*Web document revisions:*
--- START ---
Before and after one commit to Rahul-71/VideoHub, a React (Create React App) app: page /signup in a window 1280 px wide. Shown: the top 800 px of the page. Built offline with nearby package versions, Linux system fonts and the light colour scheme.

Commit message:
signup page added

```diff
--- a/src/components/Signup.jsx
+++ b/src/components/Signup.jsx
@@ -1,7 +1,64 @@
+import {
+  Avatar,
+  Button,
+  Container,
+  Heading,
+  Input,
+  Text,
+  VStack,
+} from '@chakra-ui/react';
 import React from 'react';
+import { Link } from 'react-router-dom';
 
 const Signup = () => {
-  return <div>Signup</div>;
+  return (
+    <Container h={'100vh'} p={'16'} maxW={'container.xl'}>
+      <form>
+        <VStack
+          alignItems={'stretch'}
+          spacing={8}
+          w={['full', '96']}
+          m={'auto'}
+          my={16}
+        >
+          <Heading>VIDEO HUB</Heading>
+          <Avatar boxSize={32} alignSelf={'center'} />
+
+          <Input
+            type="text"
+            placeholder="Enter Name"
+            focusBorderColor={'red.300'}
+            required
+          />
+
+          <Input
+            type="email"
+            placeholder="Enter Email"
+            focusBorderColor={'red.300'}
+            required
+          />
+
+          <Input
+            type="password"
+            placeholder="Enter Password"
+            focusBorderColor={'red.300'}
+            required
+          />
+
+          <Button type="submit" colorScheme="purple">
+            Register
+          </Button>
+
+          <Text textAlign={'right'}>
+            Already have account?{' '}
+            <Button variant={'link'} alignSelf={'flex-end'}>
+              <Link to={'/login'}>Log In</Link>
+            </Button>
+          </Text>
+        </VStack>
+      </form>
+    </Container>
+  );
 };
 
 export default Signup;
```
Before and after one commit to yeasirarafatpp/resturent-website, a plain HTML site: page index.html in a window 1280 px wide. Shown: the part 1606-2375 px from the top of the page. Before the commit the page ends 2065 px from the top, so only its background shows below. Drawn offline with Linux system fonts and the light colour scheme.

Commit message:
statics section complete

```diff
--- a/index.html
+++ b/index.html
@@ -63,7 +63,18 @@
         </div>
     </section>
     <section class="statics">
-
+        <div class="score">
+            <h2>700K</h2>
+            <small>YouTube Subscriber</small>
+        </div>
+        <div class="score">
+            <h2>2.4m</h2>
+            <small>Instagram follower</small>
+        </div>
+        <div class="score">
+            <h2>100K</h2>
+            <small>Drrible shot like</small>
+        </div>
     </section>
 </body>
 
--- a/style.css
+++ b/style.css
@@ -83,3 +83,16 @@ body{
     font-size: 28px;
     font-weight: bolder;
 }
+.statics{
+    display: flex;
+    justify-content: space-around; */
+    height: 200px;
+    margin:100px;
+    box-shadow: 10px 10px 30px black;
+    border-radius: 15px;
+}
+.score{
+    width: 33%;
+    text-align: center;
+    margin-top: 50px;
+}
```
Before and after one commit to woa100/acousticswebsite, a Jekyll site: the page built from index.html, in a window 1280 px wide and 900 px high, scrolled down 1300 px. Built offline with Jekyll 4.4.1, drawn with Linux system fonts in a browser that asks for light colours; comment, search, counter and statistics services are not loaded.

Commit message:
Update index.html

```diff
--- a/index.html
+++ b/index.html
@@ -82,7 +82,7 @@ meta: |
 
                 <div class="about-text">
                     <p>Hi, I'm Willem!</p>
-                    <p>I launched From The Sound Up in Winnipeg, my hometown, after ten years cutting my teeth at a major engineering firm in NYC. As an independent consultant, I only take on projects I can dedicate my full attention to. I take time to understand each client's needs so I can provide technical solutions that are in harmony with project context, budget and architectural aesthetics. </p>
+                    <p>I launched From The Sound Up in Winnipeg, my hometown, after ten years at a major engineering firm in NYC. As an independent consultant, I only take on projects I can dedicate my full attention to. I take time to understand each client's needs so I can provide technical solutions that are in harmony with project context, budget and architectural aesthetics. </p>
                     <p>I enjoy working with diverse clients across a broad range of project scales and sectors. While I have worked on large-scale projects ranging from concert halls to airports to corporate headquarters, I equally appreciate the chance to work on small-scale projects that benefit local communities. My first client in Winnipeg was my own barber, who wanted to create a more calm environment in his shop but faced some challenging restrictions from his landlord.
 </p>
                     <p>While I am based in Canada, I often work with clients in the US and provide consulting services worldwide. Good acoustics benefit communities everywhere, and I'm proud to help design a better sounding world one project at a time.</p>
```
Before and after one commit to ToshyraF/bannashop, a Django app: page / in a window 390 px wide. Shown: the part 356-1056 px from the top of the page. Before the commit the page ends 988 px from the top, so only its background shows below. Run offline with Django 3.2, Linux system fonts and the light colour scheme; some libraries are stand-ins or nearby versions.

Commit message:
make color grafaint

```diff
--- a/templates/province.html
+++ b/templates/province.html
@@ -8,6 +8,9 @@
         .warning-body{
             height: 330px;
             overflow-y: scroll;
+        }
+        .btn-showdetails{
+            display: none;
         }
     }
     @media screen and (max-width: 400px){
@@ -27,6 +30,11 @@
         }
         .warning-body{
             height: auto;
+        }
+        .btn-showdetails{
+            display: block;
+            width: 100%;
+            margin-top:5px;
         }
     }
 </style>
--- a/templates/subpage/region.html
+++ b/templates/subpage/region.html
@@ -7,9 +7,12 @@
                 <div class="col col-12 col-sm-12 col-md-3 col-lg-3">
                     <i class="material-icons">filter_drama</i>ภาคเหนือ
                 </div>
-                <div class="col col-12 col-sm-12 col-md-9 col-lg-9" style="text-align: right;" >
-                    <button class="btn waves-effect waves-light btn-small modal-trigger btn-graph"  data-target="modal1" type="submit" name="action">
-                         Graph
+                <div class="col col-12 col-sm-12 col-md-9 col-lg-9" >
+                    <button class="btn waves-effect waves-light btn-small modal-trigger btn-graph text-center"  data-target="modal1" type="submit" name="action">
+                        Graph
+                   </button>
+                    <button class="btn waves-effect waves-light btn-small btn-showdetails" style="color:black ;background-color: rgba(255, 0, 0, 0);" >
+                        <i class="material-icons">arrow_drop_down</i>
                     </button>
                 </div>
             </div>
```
--- END ---
*YOUR OBJECTIVE:* An exact repeat of all the records is required.

*ANSWER:*
Before and after one commit to Rahul-71/VideoHub, a React (Create React App) app: page /signup in a window 1280 px wide. Shown: the top 800 px of the page. Built offline with nearby package versions, Linux system fonts and the light colour scheme.

Commit message:
signup page added

```diff
--- a/src/components/Signup.jsx
+++ b/src/components/Signup.jsx
@@ -1,7 +1,64 @@
+import {
+  Avatar,
+  Button,
+  Container,
+  Heading,
+  Input,
+  Text,
+  VStack,
+} from '@chakra-ui/react';
 import React from 'react';
+import { Link } from 'react-router-dom';
 
 const Signup = () => {
-  return <div>Signup</div>;
+  return (
+    <Container h={'100vh'} p={'16'} maxW={'container.xl'}>
+      <form>
+        <VStack
+          alignItems={'stretch'}
+          spacing={8}
+          w={['full', '96']}
+          m={'auto'}
+          my={16}
+        >
+          <Heading>VIDEO HUB</Heading>
+          <Avatar boxSize={32} alignSelf={'center'} />
+
+          <Input
+            type="text"
+            placeholder="Enter Name"
+            focusBorderColor={'red.300'}
+            required
+          />
+
+          <Input
+            type="email"
+            placeholder="Enter Email"
+            focusBorderColor={'red.300'}
+            required
+          />
+
+          <Input
+            type="password"
+            placeholder="Enter Password"
+            focusBorderColor={'red.300'}
+            required
+          />
+
+          <Button type="submit" colorScheme="purple">
+            Register
+          </Button>
+
+          <Text textAlign={'right'}>
+            Already have account?{' '}
+            <Button variant={'link'} alignSelf={'flex-end'}>
+              <Link to={'/login'}>Log In</Link>
+            </Button>
+          </Text>
+        </VStack>
+      </form>
+    </Container>
+  );
 };
 
 export default Signup;
```
Before and after one commit to yeasirarafatpp/resturent-website, a plain HTML site: page index.html in a window 1280 px wide. Shown: the part 1606-2375 px from the top of the page. Before the commit the page ends 2065 px from the top, so only its background shows below. Drawn offline with Linux system fonts and the light colour scheme.

Commit message:
statics section complete

```diff
--- a/index.html
+++ b/index.html
@@ -63,7 +63,18 @@
         </div>
     </section>
     <section class="statics">
-
+        <div class="score">
+            <h2>700K</h2>
+            <small>YouTube Subscriber</small>
+        </div>
+        <div class="score">
+            <h2>2.4m</h2>
+            <small>Instagram follower</small>
+        </div>
+        <div class="score">
+            <h2>100K</h2>
+            <small>Drrible shot like</small>
+        </div>
     </section>
 </body>
 
--- a/style.css
+++ b/style.css
@@ -83,3 +83,16 @@ body{
     font-size: 28px;
     font-weight: bolder;
 }
+.statics{
+    display: flex;
+    justify-content: space-around; */
+    height: 200px;
+    margin:100px;
+    box-shadow: 10px 10px 30px black;
+    border-radius: 15px;
+}
+.score{
+    width: 33%;
+    text-align: center;
+    margin-top: 50px;
+}
```
Before and after one commit to woa100/acousticswebsite, a Jekyll site: the page built from index.html, in a window 1280 px wide and 900 px high, scrolled down 1300 px. Built offline with Jekyll 4.4.1, drawn with Linux system fonts in a browser that asks for light colours; comment, search, counter and statistics services are not loaded.

Commit message:
Update index.html

```diff
--- a/index.html
+++ b/index.html
@@ -82,7 +82,7 @@ meta: |
 
                 <div class="about-text">
                     <p>Hi, I'm Willem!</p>
-                    <p>I launched From The Sound Up in Winnipeg, my hometown, after ten years cutting my teeth at a major engineering firm in NYC. As an independent consultant, I only take on projects I can dedicate my full attention to. I take time to understand each client's needs so I can provide technical solutions that are in harmony with project context, budget and architectural aesthetics. </p>
+                    <p>I launched From The Sound Up in Winnipeg, my hometown, after ten years at a major engineering firm in NYC. As an independent consultant, I only take on projects I can dedicate my full attention to. I take time to understand each client's needs so I can provide technical solutions that are in harmony with project context, budget and architectural aesthetics. </p>
                     <p>I enjoy working with diverse clients across a broad range of project scales and sectors. While I have worked on large-scale projects ranging from concert halls to airports to corporate headquarters, I equally appreciate the chance to work on small-scale projects that benefit local communities. My first client in Winnipeg was my own barber, who wanted to create a more calm environment in his shop but faced some challenging restrictions from his landlord.
 </p>
                     <p>While I am based in Canada, I often work with clients in the US and provide consulting services worldwide. Good acoustics benefit communities everywhere, and I'm proud to help design a better sounding world one project at a time.</p>
```
Before and after one commit to ToshyraF/bannashop, a Django app: page / in a window 390 px wide. Shown: the part 356-1056 px from the top of the page. Before the commit the page ends 988 px from the top, so only its background shows below. Run offline with Django 3.2, Linux system fonts and the light colour scheme; some libraries are stand-ins or nearby versions.

Commit message:
make color grafaint

```diff
--- a/templates/province.html
+++ b/templates/province.html
@@ -8,6 +8,9 @@
         .warning-body{
             height: 330px;
             overflow-y: scroll;
+        }
+        .btn-showdetails{
+            display: none;
         }
     }
     @media screen and (max-width: 400px){
@@ -27,6 +30,11 @@
         }
         .warning-body{
             height: auto;
+        }
+        .btn-showdetails{
+            display: block;
+            width: 100%;
+            margin-top:5px;
         }
     }
 </style>
--- a/templates/subpage/region.html
+++ b/templates/subpage/region.html
@@ -7,9 +7,12 @@
                 <div class="col col-12 col-sm-12 col-md-3 col-lg-3">
                     <i class="material-icons">filter_drama</i>ภาคเหนือ
                 </div>
-                <div class="col col-12 col-sm-12 col-md-9 col-lg-9" style="text-align: right;" >
-                    <button class="btn waves-effect waves-light btn-small modal-trigger btn-graph"  data-target="modal1" type="submit" name="action">
-                         Graph
+                <div class="col col-12 col-sm-12 col-md-9 col-lg-9" >
+                    <button class="btn waves-effect waves-light btn-small modal-trigger btn-graph text-center"  data-target="modal1" type="submit" name="action">
+                        Graph
+                   </button>
+                    <button class="btn waves-effect waves-light btn-small btn-showdetails" style="color:black ;background-color: rgba(255, 0, 0, 0);" >
+                        <i class="material-icons">arrow_drop_down</i>
                     </button>
                 </div>
             </div>
```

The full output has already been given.